Investigations of historical sea-level changes in the Southern Hemisphere started in southern New Zealand in 2006, and now include additional sites in New Zealand, Tasmania and the Falkland Islands, with planned work in mainland Australia. The aim of these studies is to extend the short sea-level observational record in the Southern Hemisphere with salt-marsh based proxy reconstructions to test for geographical and temporal variability of recent sea-level accelerations. Over the years these studies have been funded by the Royal Society, various small travel grants and the NERC Radiocarbon Facility.
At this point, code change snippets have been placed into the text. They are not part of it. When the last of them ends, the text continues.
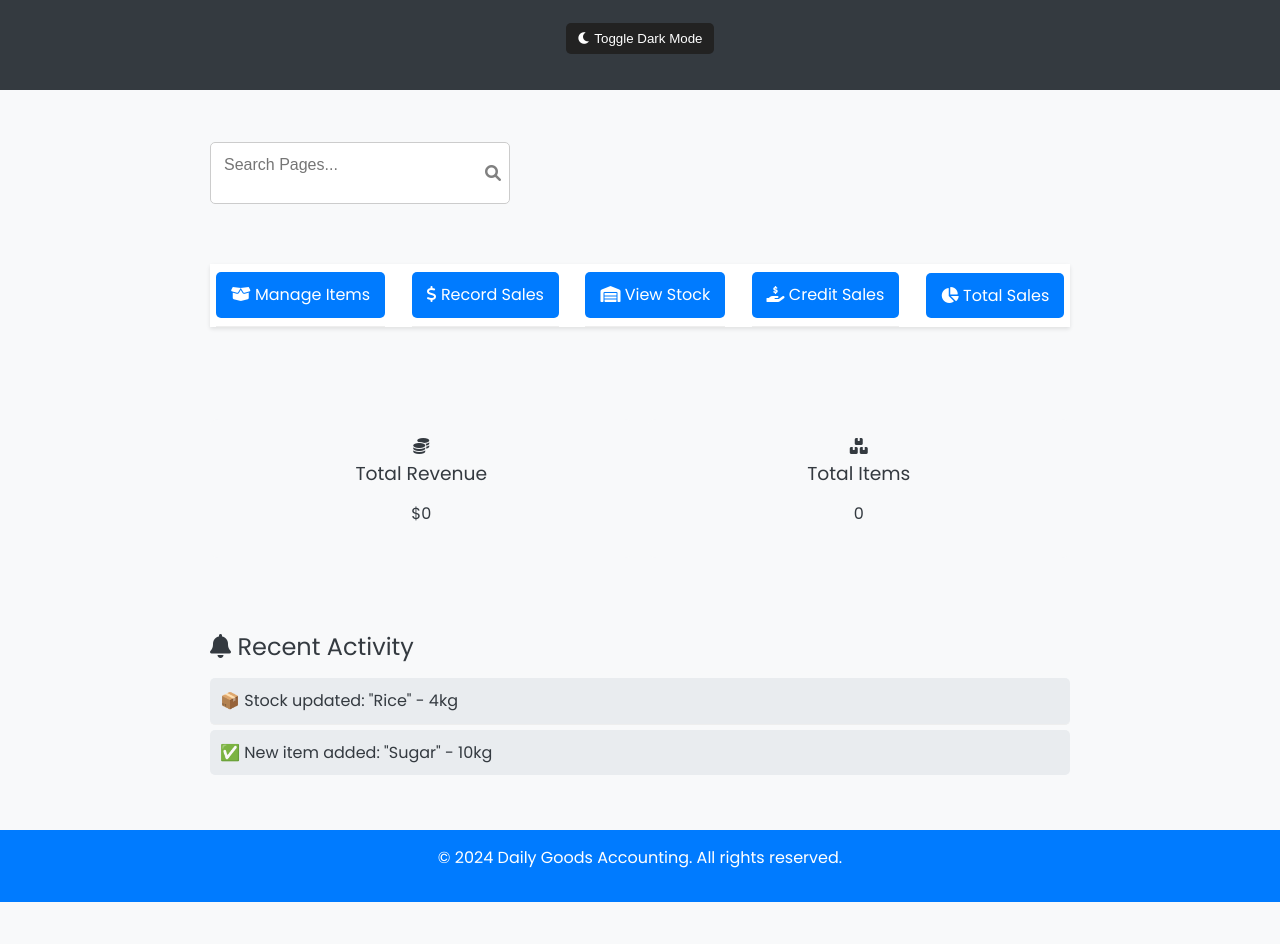
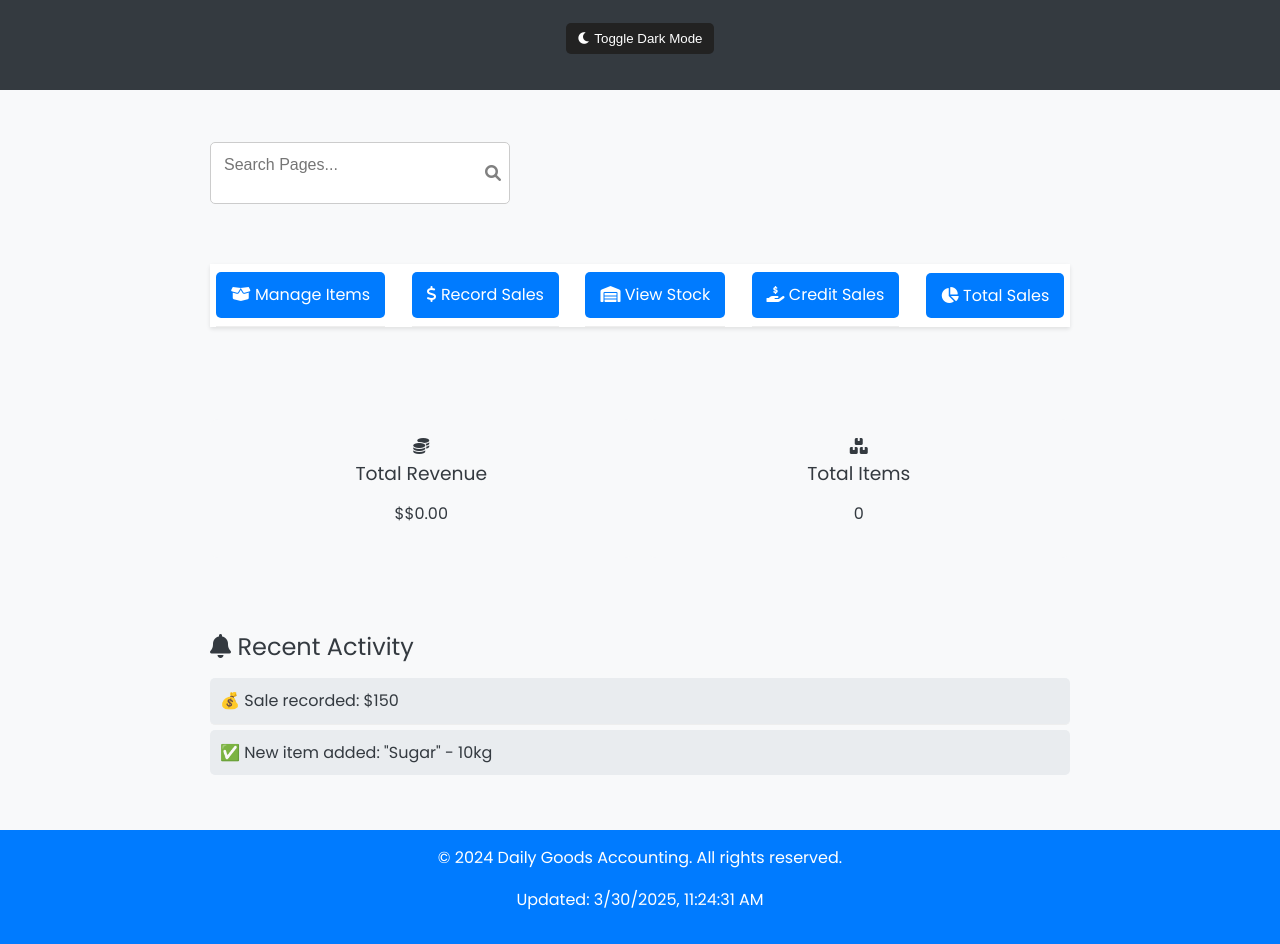
Before and after one commit to hiiamchirag/accounting, a plain HTML site: page index.html in a window 1280 px wide. Shown: the part 139-1083 px from the top of the page. Before the commit the page ends 1041 px from the top, so only its background shows below. Drawn offline with Linux system fonts and the light colour scheme.

Commit message:
Update index.html

```diff
--- a/index.html
+++ b/index.html
@@ -204,33 +204,78 @@
 
   <!-- JAVASCRIPT -->
   <script>
-    // Dark Mode Toggle
-    document.getElementById("darkModeToggle").addEventListener("click", function() {
-      document.body.classList.toggle("dark-mode");
-    });
+  document.addEventListener("DOMContentLoaded", () => {
+    updateDashboard();
+    updateDateTime();
+    autoUpdateActivity();
+    setupDeleteFunctionality();
+  });
 
-    // Search Function
-    document.getElementById("searchInput").addEventListener("input", function() {
-      let filter = this.value.toLowerCase();
-      let items = document.querySelectorAll(".main-nav ul li");
-      items.forEach(item => {
-        let text = item.innerText.toLowerCase();
-        item.style.display = text.includes(filter) ? "block" : "none";
+  function updateDashboard() {
+    let sales = JSON.parse(localStorage.getItem("sales")) || [];
+    let totalSales = sales.reduce((sum, sale) => sum + (sale.price * sale.quantity), 0);
+
+    // Update stored revenue value in localStorage
+    localStorage.setItem("totalSalesRevenue", JSON.stringify(totalSales));
+
+    // Retrieve total items
+    let items = JSON.parse(localStorage.getItem("items")) || [];
+    let totalItems = items.reduce((sum, item) => sum + (item.stock || 0), 0);
+
+    // Update UI with new values
+    document.querySelector(".counter[data-target='15000']").textContent = `$${totalSales.toFixed(2)}`;
+    document.querySelector(".counter[data-target='240']").textContent = totalItems;
+  }
+
+  function updateDateTime() {
+    document.getElementById("currentDateTime").textContent = `Updated: ${new Date().toLocaleString()}`;
+    setTimeout(updateDateTime, 60000); // Update time every 60 sec
+  }
+
+  function autoUpdateActivity() {
+    const updates = [
+      "📦 Stock updated: 'Wheat' - 5kg added",
+      "💰 Sale recorded: $150",
+      "✅ New product added: 'Sugar'",
+      "⚡ Flash Sale: 20% discount on selected items",
+    ];
+    let activityList = document.getElementById("activityList");
+
+    setInterval(() => {
+      let newUpdate = document.createElement("li");
+      newUpdate.textContent = updates[Math.floor(Math.random() * updates.length)];
+      activityList.prepend(newUpdate);
+    }, 5000);
+  }
+
+  function setupDeleteFunctionality() {
+    let sales = JSON.parse(localStorage.getItem("sales")) || [];
+    let salesList = document.getElementById("salesList");
+
+    if (salesList) {
+      salesList.innerHTML = ""; // Clear previous list
+      sales.forEach((sale, index) => {
+        let li = document.createElement("li");
+        li.innerHTML = `
+          ${sale.itemName} - ${sale.quantity} pcs - $${sale.price.toFixed(2)}
+          <button class="btn-delete" data-index="${index}">Delete</button>
+        `;
+        salesList.appendChild(li);
       });
-    });
 
-    // Auto-updating Activity Feed
-    setInterval(() => {
-      const updates = [
-        `💰 Sale recorded: $${(Math.random() * 200).toFixed(2)}`,
-        `📦 Stock updated: "Rice" - ${Math.floor(Math.random() * 5) + 1}kg`,
-      ];
-      let li = document.createElement("li");
-      li.innerText = updates[Math.floor(Math.random() * updates.length)];
-      document.getElementById("activityList").prepend(li);
-    }, 5000);
-
-  </script>
+      // Attach delete event listeners
+      document.querySelectorAll(".btn-delete").forEach(button => {
+        button.addEventListener("click", (event) => {
+          let index = event.target.getAttribute("data-index");
+          sales.splice(index, 1);
+          localStorage.setItem("sales", JSON.stringify(sales)); // Update storage
+          updateDashboard(); // Refresh totals
+          setupDeleteFunctionality(); // Re-render list
+        });
+      });
+    }
+  }
+</script>
 
 </body>
 </html>
```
In most records the sea-level acceleration from the 19th to the 20th century appears to be faster than in Northern Hemisphere sites. This could point at northern hemisphere ice melt as the source of the acceleration.